**TASK TO CARRY OUT:**
Your answer should be every line of the records that contains the word "aziende", copied as it stands.

**Structured diff data:**

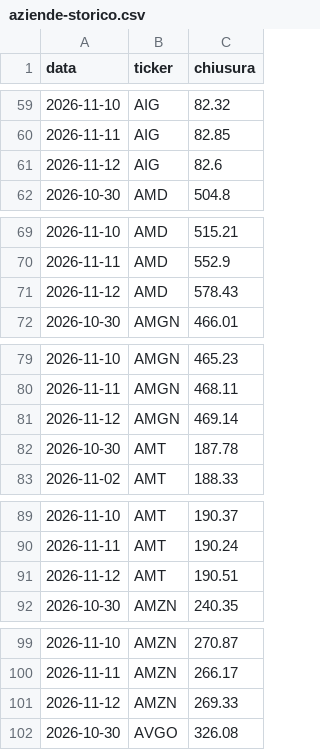
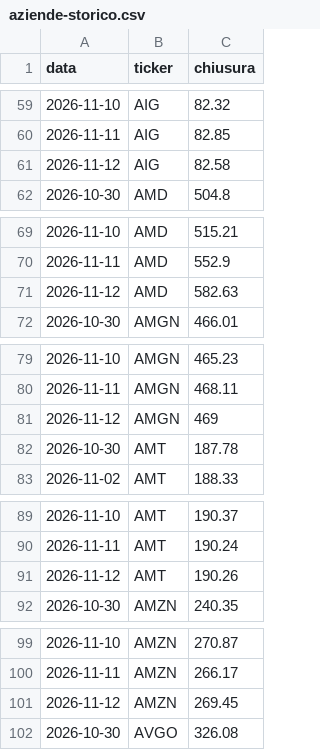
Before and after one commit to ruspinluca-143/FinanzaMIA, a CSV file: site/aziende-storico.csv, drawn as a sheet; only a part is shown, gaps mark what is left out; the diff covers the shown part only.

```diff
--- a/site/aziende-storico.csv
+++ b/site/aziende-storico.csv
@@ -60,3 +60,3 @@ data;ticker;chiusura
 2026-11-11;AIG;82.85
-2026-11-12;AIG;82.6
+2026-11-12;AIG;82.58
 2026-10-30;AMD;504.8
@@ -70,3 +70,3 @@ data;ticker;chiusura
 2026-11-11;AMD;552.9
-2026-11-12;AMD;578.43
+2026-11-12;AMD;582.63
 2026-10-30;AMGN;466.01
@@ -80,3 +80,3 @@ data;ticker;chiusura
 2026-11-11;AMGN;468.11
-2026-11-12;AMGN;469.14
+2026-11-12;AMGN;469
 2026-10-30;AMT;187.78
@@ -90,3 +90,3 @@ data;ticker;chiusura
 2026-11-11;AMT;190.24
-2026-11-12;AMT;190.51
+2026-11-12;AMT;190.26
 2026-10-30;AMZN;240.35
@@ -100,3 +100,3 @@ data;ticker;chiusura
 2026-11-11;AMZN;266.17
-2026-11-12;AMZN;269.33
+2026-11-12;AMZN;269.45
 2026-10-30;AVGO;326.08
```
Also changed, not shown: 95 edited cells elsewhere in this file, 5 other files.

**ANSWER BOX:**
Before and after one commit to ruspinluca-143/FinanzaMIA, a CSV file: site/aziende-storico.csv, drawn as a sheet; only a part is shown, gaps mark what is left out; the diff covers the shown part only.
--- a/site/aziende-storico.csv
+++ b/site/aziende-storico.csv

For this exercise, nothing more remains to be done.